> _SUPPLIED DATA_
:::::

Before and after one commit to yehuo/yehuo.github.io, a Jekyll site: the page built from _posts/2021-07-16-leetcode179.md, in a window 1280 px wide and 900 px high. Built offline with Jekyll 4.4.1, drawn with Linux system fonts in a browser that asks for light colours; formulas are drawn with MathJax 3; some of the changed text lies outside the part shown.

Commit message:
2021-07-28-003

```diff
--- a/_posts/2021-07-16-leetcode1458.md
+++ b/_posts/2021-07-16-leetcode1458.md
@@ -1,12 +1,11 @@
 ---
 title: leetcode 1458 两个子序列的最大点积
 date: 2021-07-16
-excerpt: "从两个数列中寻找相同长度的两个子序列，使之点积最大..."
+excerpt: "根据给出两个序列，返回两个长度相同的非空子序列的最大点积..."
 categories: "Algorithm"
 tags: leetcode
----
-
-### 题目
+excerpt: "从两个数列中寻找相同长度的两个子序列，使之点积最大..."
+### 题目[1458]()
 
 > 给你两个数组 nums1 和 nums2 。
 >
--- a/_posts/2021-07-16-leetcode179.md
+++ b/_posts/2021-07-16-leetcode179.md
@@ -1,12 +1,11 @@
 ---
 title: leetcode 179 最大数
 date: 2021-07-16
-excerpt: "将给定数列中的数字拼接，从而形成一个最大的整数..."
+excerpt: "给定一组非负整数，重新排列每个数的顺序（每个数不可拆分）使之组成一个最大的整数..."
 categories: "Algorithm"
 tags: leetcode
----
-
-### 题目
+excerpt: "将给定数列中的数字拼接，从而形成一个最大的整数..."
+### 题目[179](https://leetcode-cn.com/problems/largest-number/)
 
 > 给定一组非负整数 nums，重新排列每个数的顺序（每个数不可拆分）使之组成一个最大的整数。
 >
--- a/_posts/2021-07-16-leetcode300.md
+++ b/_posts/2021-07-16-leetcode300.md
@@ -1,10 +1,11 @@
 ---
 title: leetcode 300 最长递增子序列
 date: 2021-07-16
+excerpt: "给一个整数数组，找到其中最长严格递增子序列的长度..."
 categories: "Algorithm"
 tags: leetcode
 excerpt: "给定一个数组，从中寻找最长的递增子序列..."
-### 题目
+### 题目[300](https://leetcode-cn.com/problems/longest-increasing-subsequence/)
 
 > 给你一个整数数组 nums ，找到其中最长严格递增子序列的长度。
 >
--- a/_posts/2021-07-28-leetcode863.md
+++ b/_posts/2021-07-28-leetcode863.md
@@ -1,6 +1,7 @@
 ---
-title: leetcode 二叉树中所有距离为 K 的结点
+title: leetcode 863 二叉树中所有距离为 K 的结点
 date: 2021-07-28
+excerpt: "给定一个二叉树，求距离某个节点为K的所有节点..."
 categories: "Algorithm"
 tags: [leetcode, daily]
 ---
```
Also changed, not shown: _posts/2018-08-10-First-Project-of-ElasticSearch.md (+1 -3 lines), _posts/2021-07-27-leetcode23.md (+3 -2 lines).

:::::

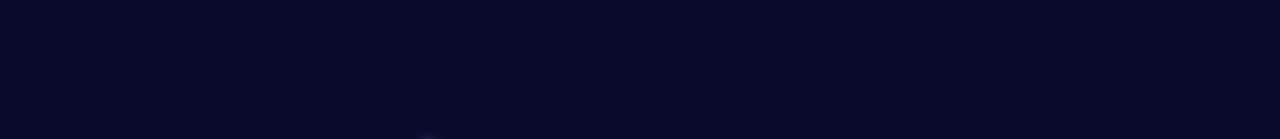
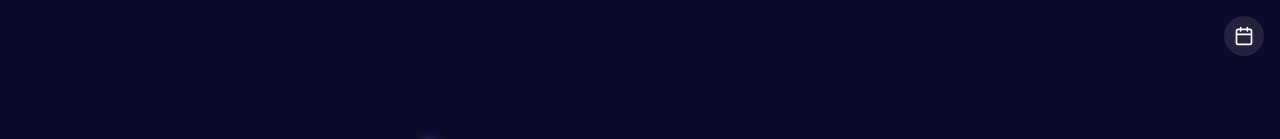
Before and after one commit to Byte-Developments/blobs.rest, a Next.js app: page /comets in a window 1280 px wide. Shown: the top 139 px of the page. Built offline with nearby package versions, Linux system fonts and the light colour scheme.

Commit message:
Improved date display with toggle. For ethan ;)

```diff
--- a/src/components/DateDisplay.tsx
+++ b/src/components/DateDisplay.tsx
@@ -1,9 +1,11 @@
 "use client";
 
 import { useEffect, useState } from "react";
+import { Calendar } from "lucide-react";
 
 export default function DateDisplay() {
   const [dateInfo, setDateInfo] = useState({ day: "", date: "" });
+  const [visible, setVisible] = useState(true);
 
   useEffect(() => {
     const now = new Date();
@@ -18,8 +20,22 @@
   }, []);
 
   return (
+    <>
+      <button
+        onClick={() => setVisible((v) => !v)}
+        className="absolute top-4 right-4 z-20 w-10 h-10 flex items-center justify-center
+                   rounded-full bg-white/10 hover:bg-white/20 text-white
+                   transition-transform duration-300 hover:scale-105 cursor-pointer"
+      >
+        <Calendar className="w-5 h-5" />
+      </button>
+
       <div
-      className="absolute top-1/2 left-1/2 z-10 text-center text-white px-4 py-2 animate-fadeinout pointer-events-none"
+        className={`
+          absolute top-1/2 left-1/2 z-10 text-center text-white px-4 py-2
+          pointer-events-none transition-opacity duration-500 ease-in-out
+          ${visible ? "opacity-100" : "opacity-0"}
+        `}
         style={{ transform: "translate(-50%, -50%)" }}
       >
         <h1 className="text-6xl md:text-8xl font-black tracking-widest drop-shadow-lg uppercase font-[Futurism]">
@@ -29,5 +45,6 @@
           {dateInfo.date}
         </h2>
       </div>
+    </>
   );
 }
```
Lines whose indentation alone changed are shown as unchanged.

:::::

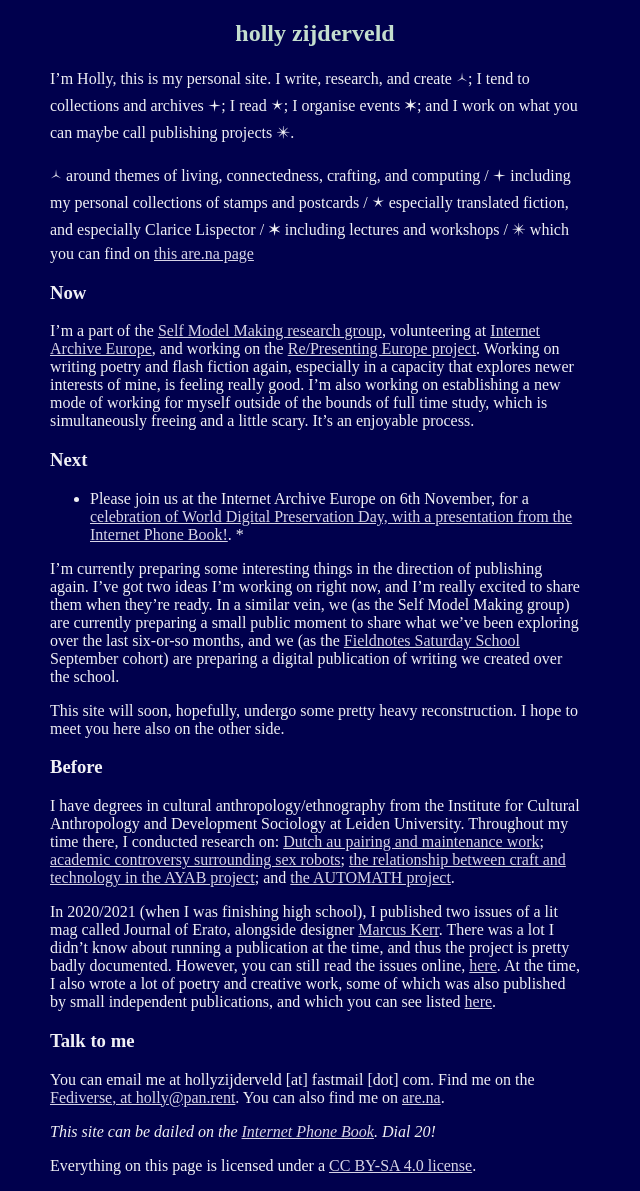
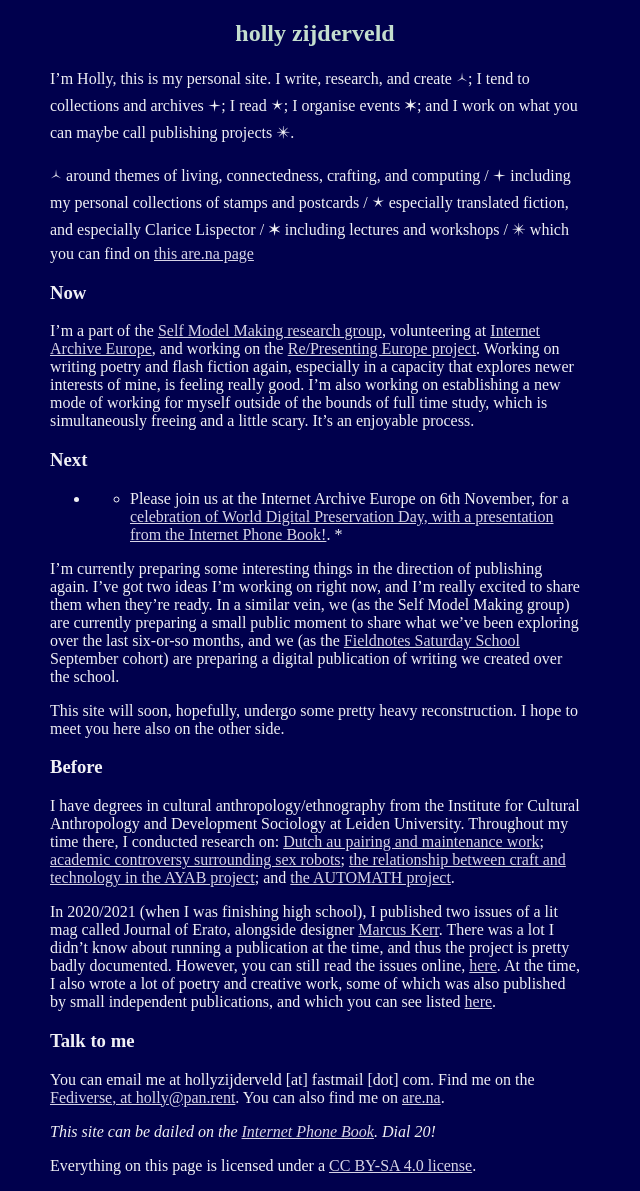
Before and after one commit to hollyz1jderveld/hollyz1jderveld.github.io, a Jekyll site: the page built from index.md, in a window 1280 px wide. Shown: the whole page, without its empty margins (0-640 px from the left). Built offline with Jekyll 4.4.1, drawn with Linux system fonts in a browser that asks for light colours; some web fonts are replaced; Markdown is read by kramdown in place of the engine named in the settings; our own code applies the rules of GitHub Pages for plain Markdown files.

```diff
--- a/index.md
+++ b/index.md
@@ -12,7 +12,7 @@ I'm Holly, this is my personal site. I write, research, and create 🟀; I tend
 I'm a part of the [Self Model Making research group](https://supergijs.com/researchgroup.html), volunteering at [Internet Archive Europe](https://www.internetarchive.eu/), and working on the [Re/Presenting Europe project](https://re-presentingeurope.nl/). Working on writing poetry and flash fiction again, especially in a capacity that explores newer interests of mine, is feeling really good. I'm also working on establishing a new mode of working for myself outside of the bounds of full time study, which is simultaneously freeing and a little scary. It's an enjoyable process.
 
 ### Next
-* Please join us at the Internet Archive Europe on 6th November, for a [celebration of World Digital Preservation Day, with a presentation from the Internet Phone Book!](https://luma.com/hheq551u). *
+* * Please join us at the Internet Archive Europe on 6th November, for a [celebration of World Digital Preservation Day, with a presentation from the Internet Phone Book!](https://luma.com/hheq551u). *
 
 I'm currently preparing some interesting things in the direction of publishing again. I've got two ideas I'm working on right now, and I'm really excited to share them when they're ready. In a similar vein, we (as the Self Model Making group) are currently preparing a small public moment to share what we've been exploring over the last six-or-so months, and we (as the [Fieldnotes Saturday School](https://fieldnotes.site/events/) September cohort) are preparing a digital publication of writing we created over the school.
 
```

:::::

> _YOUR TASK_
Looking through the records, copy out every line in which the word "site" is found.

> _EXERCISE ANSWER_
Before and after one commit to yehuo/yehuo.github.io, a Jekyll site: the page built from _posts/2021-07-16-leetcode179.md, in a window 1280 px wide and 900 px high. Built offline with Jekyll 4.4.1, drawn with Linux system fonts in a browser that asks for light colours; formulas are drawn with MathJax 3; some of the changed text lies outside the part shown.
Before and after one commit to hollyz1jderveld/hollyz1jderveld.github.io, a Jekyll site: the page built from index.md, in a window 1280 px wide. Shown: the whole page, without its empty margins (0-640 px from the left). Built offline with Jekyll 4.4.1, drawn with Linux system fonts in a browser that asks for light colours; some web fonts are replaced; Markdown is read by kramdown in place of the engine named in the settings; our own code applies the rules of GitHub Pages for plain Markdown files.
@@ -12,7 +12,7 @@ I'm Holly, this is my personal site. I write, research, and create 🟀; I tend
 I'm currently preparing some interesting things in the direction of publishing again. I've got two ideas I'm working on right now, and I'm really excited to share them when they're ready. In a similar vein, we (as the Self Model Making group) are currently preparing a small public moment to share what we've been exploring over the last six-or-so months, and we (as the [Fieldnotes Saturday School](https://fieldnotes.site/events/) September cohort) are preparing a digital publication of writing we created over the school.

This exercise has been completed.